* What you should do *
Using the material below, count the lines that contain the word "Date" and report the number only.

═══ Extracted material

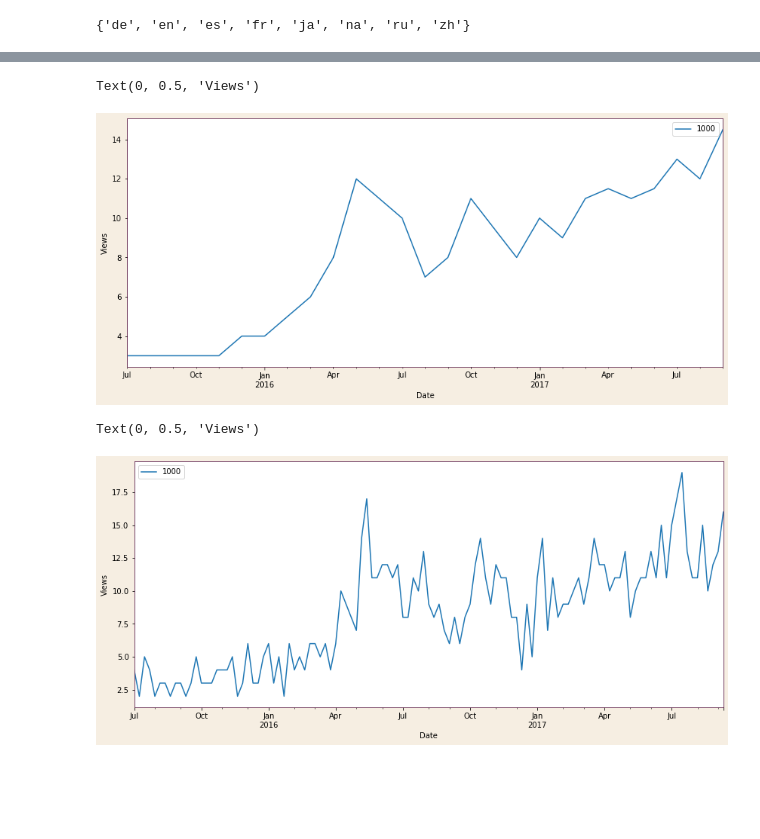
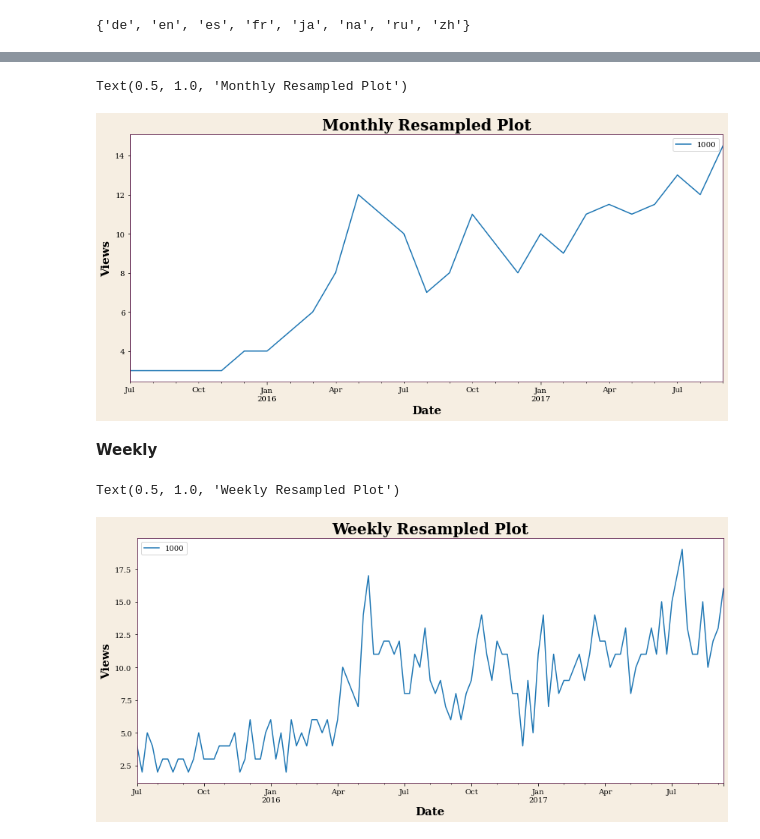
Before and after one commit to San411/Time-Series-Analysis, a Jupyter notebook: Scripts/data_exploration.ipynb, the cells around one changed output, grey strips where cells are left out. Drawn from its saved outputs; the diff is of its cells as text; code cells hidden in the pictures; blank space fills up the shorter version.

```diff
--- a/Scripts/data_exploration.ipynb
+++ b/Scripts/data_exploration.ipynb
@@ -29,9 +33,7 @@ import pageviewapi
 # %%
-# baseDir = '/home/sandesh/Documents/Data Science/Project'
-# baseDir = '/content/drive/MyDrive/Time Series Analysis (Mini project)/Time Series Analysis (Mini project)'
-baseDir = '/content/drive/MyDrive/6th Sem/Data Science/Time Series Analysis (Mini project)'
+baseDir = '/content/drive/MyDrive/Time Series Analysis (Mini project)/Time Series Analysis (Mini project)'
 datasets = 'Datasets'
-datapath1 = 'data_2015-17.csv'
+datapath1 = 'train_data.csv'
 datapath2 = 'json_files'
 # %%
 import sys
@@ -165,18 +241,23 @@ samplePlot.plot(x = 'Date', figsize = [20,6])
 # %%
 samplePlot = dataframe.iloc[[1000], 1:-1].T.reset_index().rename(columns = {'index': 'Date'})
 samplePlot['Date'] = pd.to_datetime(samplePlot['Date'], errors='coerce')
 samplePlot.resample('M', on = 'Date').median().plot(figsize = [14,6])
-plt.ylabel('Views')
+plt.ylabel('Views', fontsize = 15, fontweight = 'bold')
+plt.xlabel('Date', fontsize = 15, fontweight = 'bold')
+plt.title('Monthly Resampled Plot', fontsize = 20, fontweight = 'bold')
 # %% [output]
-Text(0, 0.5, 'Views')
+Text(0.5, 1.0, 'Monthly Resampled Plot')
-[figure, old version]
+[figure, new version]
+# %% [markdown]
+**Weekly**
 # %%
-# Resampling
 samplePlotW = dataframe.iloc[[1000], 1:-1].T.reset_index().rename(columns = {'index': 'Date'})
 samplePlotW['Date'] = pd.to_datetime(samplePlotW['Date'], errors='coerce')
 samplePlotW = samplePlotW.resample('W', on = 'Date').median()
 samplePlotW.plot(figsize = [14,6])
-plt.ylabel('Views')
+plt.ylabel('Views', fontsize = 15, fontweight = 'bold')
+plt.xlabel('Date', fontsize = 15, fontweight = 'bold')
+plt.title('Weekly Resampled Plot', fontsize = 20, fontweight = 'bold')
 # %% [output]
-Text(0, 0.5, 'Views')
+Text(0.5, 1.0, 'Weekly Resampled Plot')
-[figure, old version]
+[figure, new version]
```
Also changed, not shown: parts of 35 cells of this notebook, 5 other files.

══════

* Response *
9